How does left tail risk differ from right tail risk? In what context would an analyst use these metrics?
Here's a partial answer:
- This partly depends on the return characteristics. One way to look at this is to analyze the skewness and kurtosis of the returns. Most strategies have a negative skewness, which roughly means that they have mostly consistent small positive returns, with the occasional large negative return. Alternatively, some strategies have "option-like features", which results in the opposite distribution: positive skewness. See, for instance "The Risk in Hedge Fund Strategies" (Fung, Hsieh 2001).
- You might want to look at some of the work done on "post-modern portfolio theory" (PMPT) which attempted to differentiate between upside and downside risks. As an example, one simple adjustment based on this would be to use the Sortino ratio instead of the Sharpe ratio as a risk/reward metric.
Tail risk represents the probability that the magnitude of returns on an asset/portfolio will exceed some threshold (usually three standard deviations) on the normal curve. If you visualize a normal curve on standard axes, the tail on the left side corresponds to an extreme low return and the tail on the right side corresponds to an extreme high return.
In other words, left vs right is a measurement of (the likelihood of) extreme low or high returns.

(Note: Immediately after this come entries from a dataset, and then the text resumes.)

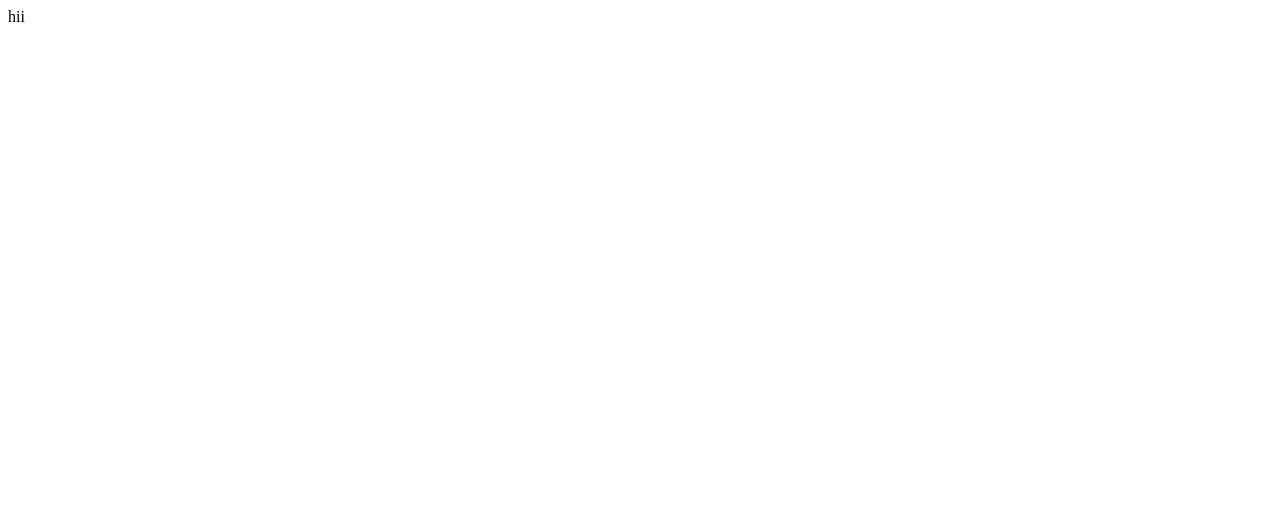
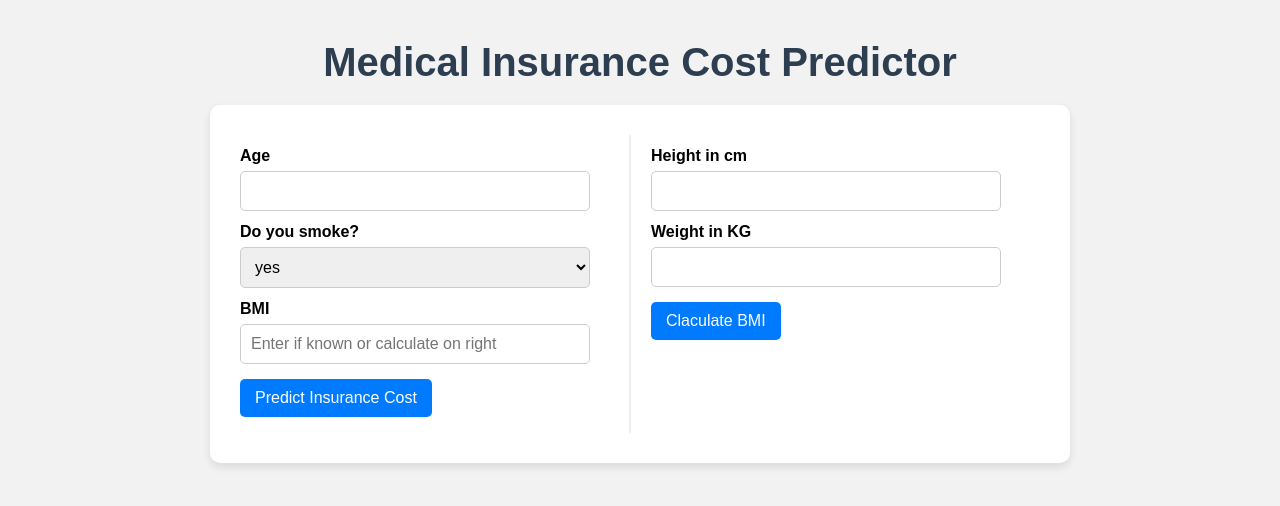
Before and after one commit to rohith05reddy/Medical_Insurance_Cost_Predictor_using_Linear_regression, a plain HTML site: page web_page/index.html in a window 1280 px wide. Drawn offline with Linux system fonts and the light colour scheme.

Commit message:
Update index.html

```diff
--- a/web_page/index.html
+++ b/web_page/index.html
@@ -1 +1,173 @@
-hii
+<!DOCTYPE>
+<html lang="eng">
+    <meta charset="utf-8">
+    <head>
+        <title>insurance prediction</title>
+        <style>
+        body {
+            font-family: Arial, sans-serif;
+            margin: 0;
+            padding: 40px;
+            background-color: #f2f2f2;
+        }
+
+        h2 {
+            text-align: center;
+            margin-bottom: 30px;
+        }
+
+        .container {
+            display: flex;
+            justify-content: space-between;
+            max-width: 800px;
+            margin: auto;
+            background-color: #fff;
+            padding: 30px;
+            border-radius: 10px;
+            box-shadow: 0 4px 8px rgba(0,0,0,0.1);
+        }
+
+        .left, .right {
+            flex: 1;
+        }
+
+        label {
+            display: block;
+            margin: 12px 0 6px;
+            font-weight: bold;
+        }
+
+        input, select {
+            width: 90%;
+            padding: 10px;
+            font-size: 16px;
+            border: 1px solid #ccc;
+            border-radius: 5px;
+        }
+
+        .right {
+            padding-left: 20px;
+            border-left: 2px solid #eee;
+        }
+
+        button {
+            margin-top: 15px;
+            padding: 10px 15px;
+            font-size: 16px;
+            border: none;
+            border-radius: 5px;
+            background-color: #007BFF;
+            color: white;
+            cursor: pointer;
+        }
+
+        button:hover {
+            background-color: #0056b3;
+        }
+
+        #resbmi {
+            margin-top: 10px;
+            font-weight: bold;
+            color: #333;
+        }
+        </style>
+    </head>
+
+    <body>
+        <h1 style="text-align:center; font-size: 2.5em; margin-bottom: 20px; color: #2c3e50;">
+            Medical Insurance Cost Predictor
+        </h1>
+
+        <div class="container">
+        <div class="left">
+            <form method="post" id="insuranceForm">
+                <label>Age</label>
+                <input type="number" id="age" name="age" required>
+                <br>
+
+                <label>Do you smoke?</label>
+                <select id="smoker" name="smoker">
+                    <option value="yes">yes</option>
+                    <option value="no">no</option>
+                </select>
+                <br>
+
+                <label>BMI</label>
+                <input type="number" step="any" id="bmi" name="bmi" placeholder="Enter if known or calculate on right">
+                <br>
+
+                <button type="submit">Predict Insurance Cost</button>
+            </form>
+
+            <div id="cost"></div>
+        </div>
+
+        <div class="right">
+            <label>Height in cm</label>
+            <input type="number" id="height">
+            <br>
+
+            <label>Weight in KG</label>
+            <input type="number" id="weight">
+            <br>
+
+            <button onclick="calculateBMI()">Claculate BMI</button>
+            <div id="resbmi"></div>
+        </div>
+        </div>
+
+        <script>
+            function calculateBMI() {
+                const height = parseFloat(document.getElementById("height").value);
+                const weight = parseFloat(document.getElementById("weight").value);
+                const bmiInput = document.getElementById("bmi");
+                const resultDiv = document.getElementById("resbmi");
+
+                if (!height || !weight || height <= 0 || weight <= 0) {
+                    resultDiv.textContent = "Please enter valid height and weight.";
+                    return;
+                }
+
+                const heightInMeters = height / 100;
+                const bmi = weight / (heightInMeters * heightInMeters);
+                const roundedBmi = bmi.toFixed(2);
+
+                bmiInput.value = roundedBmi;
+                resultDiv.textContent = `Calculated BMI: ${roundedBmi}`;
+            }
+        </script>
+        <script>
+            document.getElementById("insuranceForm").addEventListener("submit", async function (e) {
+            e.preventDefault(); // prevent page reload
+
+            const age = parseInt(document.getElementById("age").value);
+            const smoker = document.getElementById("smoker").value;
+            const bmi = parseFloat(document.getElementById("bmi").value);
+
+            const resDiv = document.getElementById("cost");
+
+            try {
+                const response = await fetch("https://medical-insurance-cost-predictor-ivqb.onrender.com", {
+                    method: "POST",
+                    headers: {
+                        "Content-Type": "application/json",
+                    },
+                    body: JSON.stringify({ age, smoker, bmi }),
+                });
+
+                const result = await response.json();
+
+                    if (response.ok) {
+                        resDiv.textContent = `Predicted Insurance Cost: $${result.prediction.toFixed(2)}`;
+                } else {
+                    resDiv.textContent = `Error: ${result.error}`;
+                    resDiv.style.color = "red";
+                }
+            } catch (err) {
+                resDiv.textContent = "Something went wrong while connecting to the server.";
+                resDiv.style.color = "red";
+            }
+            });
+        </script>
+    </body>
+</html>
```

An analyst might look at these in order to estimate the impact of rare but significant events.